### Data to examine
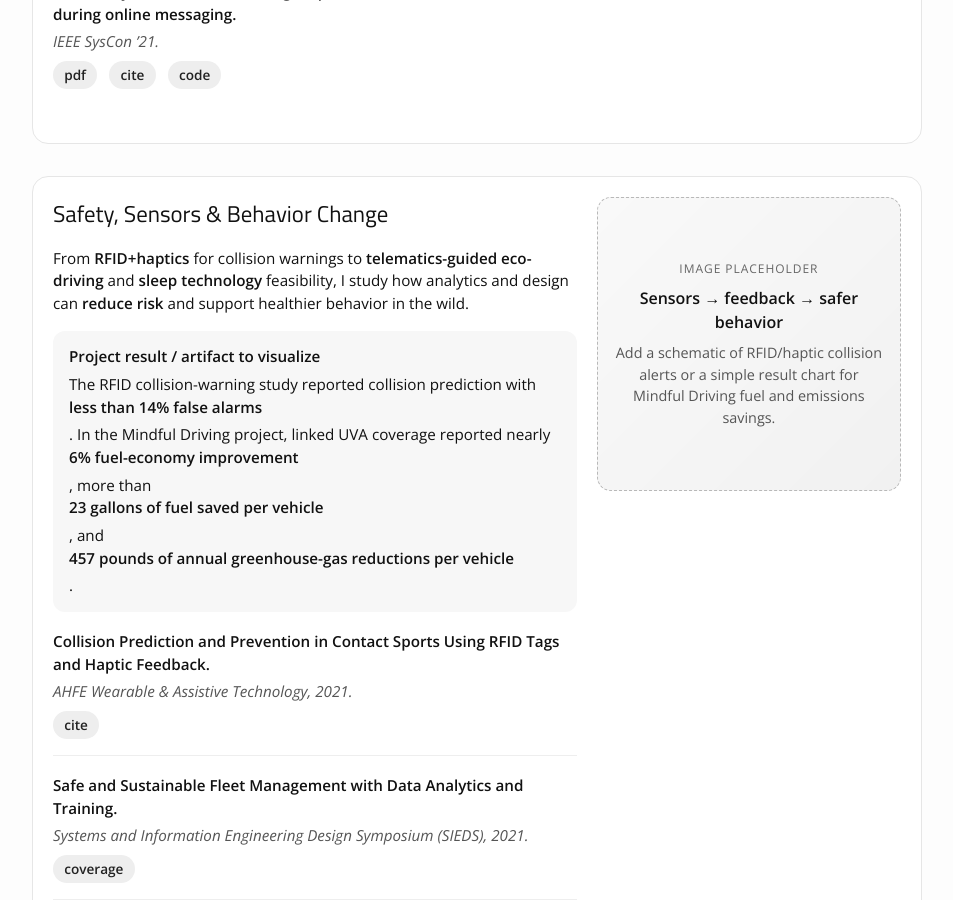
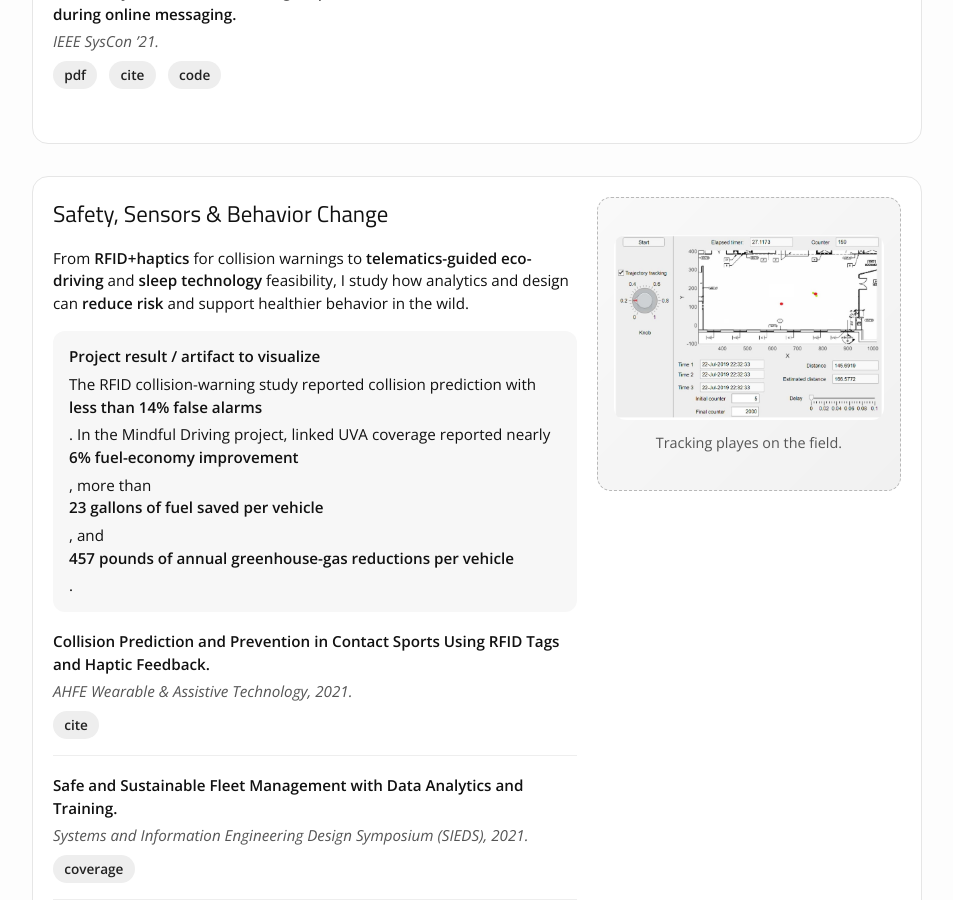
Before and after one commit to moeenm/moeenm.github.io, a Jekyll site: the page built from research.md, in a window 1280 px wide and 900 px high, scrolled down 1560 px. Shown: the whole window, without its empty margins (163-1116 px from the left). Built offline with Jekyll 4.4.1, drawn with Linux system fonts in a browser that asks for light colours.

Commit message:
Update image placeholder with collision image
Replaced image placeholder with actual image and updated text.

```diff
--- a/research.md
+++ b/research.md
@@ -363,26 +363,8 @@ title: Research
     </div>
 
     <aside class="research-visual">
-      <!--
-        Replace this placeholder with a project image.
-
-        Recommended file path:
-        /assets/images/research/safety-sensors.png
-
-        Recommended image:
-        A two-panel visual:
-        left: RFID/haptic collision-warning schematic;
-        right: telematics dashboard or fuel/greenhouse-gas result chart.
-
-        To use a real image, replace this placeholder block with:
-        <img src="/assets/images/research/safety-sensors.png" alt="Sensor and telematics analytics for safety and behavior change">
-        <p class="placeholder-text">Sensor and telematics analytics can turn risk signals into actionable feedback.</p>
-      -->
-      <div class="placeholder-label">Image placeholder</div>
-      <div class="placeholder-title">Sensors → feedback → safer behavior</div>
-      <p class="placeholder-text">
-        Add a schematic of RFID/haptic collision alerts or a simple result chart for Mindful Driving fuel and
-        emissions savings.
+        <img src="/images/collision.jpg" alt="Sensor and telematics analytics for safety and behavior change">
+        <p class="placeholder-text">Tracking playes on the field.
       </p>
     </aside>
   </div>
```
==
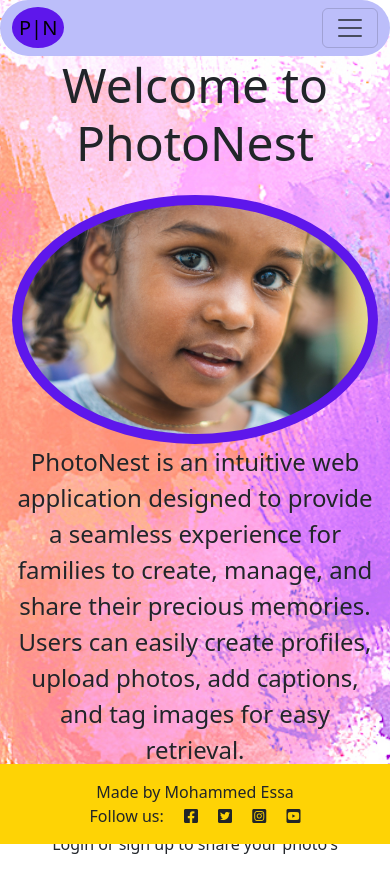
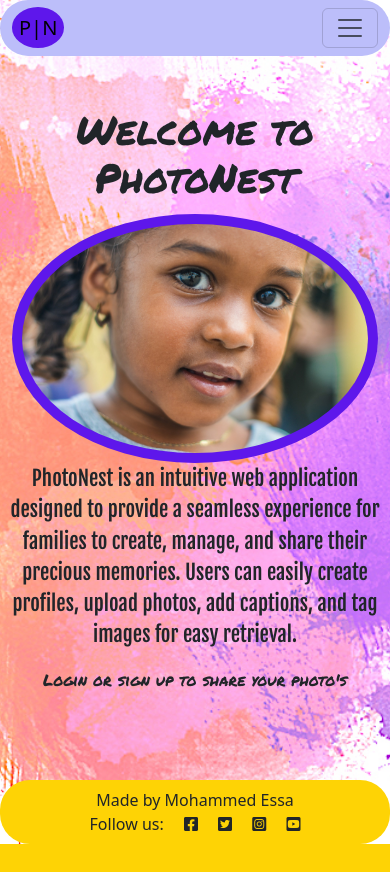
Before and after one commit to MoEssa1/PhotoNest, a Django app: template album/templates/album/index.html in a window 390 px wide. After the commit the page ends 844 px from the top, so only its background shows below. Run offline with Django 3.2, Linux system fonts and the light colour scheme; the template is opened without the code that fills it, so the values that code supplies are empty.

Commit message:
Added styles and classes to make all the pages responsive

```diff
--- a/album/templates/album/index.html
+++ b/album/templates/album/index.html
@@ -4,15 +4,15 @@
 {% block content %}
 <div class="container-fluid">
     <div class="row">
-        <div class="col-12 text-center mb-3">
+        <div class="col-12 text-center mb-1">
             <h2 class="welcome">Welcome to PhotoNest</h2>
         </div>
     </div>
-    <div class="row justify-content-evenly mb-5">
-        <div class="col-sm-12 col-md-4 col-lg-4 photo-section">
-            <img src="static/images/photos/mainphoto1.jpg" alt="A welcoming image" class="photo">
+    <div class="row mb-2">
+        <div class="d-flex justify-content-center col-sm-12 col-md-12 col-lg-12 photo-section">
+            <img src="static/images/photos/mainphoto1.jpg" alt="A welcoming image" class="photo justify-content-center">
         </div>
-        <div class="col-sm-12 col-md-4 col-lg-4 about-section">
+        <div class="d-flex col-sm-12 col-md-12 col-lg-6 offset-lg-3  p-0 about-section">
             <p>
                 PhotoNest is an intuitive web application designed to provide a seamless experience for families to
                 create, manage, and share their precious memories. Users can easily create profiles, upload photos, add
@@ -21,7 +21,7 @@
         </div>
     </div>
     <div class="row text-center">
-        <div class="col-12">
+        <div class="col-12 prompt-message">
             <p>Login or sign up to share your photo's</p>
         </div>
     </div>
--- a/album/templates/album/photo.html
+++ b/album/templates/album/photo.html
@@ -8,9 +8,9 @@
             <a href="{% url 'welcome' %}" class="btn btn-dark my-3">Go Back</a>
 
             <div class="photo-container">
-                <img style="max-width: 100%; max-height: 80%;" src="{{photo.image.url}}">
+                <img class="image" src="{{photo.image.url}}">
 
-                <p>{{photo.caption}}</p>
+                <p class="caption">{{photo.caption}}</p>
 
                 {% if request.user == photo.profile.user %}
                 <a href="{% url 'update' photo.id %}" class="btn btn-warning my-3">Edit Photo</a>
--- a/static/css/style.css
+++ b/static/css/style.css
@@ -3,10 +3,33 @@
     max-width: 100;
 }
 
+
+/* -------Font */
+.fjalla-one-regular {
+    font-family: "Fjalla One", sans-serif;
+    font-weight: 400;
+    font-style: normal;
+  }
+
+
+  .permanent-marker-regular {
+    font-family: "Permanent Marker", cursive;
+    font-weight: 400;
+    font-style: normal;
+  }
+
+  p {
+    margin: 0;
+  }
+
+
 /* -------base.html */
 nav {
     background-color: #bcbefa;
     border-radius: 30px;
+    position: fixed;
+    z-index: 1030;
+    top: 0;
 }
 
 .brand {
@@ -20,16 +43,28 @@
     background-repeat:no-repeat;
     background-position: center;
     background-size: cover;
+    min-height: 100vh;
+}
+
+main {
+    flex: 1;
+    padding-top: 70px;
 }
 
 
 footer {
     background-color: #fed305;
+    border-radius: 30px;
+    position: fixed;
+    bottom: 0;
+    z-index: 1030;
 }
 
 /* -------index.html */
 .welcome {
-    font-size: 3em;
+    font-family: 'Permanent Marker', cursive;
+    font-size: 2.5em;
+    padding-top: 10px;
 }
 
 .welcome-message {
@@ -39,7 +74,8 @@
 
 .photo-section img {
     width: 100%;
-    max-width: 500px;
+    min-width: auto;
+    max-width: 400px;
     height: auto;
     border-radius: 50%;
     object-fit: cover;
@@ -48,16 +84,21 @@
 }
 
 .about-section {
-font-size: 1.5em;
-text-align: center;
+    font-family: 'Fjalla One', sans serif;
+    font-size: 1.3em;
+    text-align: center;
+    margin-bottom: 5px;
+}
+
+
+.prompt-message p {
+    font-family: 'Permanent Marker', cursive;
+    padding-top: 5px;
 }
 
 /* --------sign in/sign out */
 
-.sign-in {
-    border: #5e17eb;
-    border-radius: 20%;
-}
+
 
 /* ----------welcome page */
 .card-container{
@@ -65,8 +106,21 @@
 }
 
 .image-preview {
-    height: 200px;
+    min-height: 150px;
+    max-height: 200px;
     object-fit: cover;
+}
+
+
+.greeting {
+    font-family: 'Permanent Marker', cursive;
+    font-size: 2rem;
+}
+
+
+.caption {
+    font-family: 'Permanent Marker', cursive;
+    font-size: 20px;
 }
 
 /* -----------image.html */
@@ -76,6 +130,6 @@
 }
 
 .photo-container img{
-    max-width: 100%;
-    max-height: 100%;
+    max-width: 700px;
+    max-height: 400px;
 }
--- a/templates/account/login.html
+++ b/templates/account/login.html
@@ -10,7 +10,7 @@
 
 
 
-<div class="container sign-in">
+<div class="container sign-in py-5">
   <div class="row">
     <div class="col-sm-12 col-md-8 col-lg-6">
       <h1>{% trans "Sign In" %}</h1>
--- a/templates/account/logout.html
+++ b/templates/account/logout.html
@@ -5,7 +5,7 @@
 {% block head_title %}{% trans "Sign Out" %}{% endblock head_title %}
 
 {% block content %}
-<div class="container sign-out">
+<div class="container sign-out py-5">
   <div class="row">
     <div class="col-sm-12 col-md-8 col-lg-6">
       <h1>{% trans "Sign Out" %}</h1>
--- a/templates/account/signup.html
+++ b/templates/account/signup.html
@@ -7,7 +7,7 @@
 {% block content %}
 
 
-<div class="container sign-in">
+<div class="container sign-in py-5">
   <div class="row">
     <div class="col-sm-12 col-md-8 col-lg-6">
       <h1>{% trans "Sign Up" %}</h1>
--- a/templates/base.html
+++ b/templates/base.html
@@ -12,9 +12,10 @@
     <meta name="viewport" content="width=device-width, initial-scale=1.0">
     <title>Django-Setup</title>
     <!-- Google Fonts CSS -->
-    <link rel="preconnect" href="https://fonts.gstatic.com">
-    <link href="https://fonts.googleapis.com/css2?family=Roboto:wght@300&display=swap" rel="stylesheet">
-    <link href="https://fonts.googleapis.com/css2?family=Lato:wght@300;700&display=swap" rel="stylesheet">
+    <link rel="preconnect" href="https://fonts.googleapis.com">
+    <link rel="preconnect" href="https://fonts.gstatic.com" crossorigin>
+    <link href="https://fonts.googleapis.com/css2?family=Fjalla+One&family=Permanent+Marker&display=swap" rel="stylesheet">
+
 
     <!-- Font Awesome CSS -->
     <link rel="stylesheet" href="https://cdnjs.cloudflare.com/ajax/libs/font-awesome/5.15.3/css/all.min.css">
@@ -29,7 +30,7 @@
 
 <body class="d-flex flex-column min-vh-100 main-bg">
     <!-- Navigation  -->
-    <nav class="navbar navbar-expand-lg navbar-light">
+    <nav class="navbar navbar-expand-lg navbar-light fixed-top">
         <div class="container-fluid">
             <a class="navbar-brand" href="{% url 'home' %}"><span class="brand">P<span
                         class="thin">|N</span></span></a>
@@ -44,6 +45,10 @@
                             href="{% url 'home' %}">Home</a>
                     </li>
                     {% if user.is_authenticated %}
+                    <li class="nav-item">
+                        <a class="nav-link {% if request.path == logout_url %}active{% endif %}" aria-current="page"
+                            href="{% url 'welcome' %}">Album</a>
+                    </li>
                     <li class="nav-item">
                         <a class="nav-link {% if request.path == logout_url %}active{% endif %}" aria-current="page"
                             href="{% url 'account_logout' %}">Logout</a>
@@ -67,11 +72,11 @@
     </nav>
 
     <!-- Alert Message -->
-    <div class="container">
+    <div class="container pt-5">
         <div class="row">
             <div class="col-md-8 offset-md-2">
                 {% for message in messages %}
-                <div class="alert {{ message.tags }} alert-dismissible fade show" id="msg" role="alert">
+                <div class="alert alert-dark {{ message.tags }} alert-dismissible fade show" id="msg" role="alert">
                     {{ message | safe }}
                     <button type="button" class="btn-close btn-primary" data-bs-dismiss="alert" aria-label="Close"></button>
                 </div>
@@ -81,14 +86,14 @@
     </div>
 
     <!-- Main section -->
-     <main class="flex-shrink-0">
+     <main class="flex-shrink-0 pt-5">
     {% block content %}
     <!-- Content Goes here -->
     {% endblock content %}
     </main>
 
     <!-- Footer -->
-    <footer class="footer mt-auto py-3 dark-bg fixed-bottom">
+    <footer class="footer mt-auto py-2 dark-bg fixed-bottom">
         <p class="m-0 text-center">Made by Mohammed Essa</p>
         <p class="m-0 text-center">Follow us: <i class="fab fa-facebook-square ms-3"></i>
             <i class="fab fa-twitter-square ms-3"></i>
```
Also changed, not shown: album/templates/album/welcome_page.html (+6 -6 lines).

### Brief
Pull out all lines of the data with the string "feedback".

### Result for this task
-        <p class="placeholder-text">Sensor and telematics analytics can turn risk signals into actionable feedback.</p>
-      <div class="placeholder-title">Sensors → feedback → safer behavior</div>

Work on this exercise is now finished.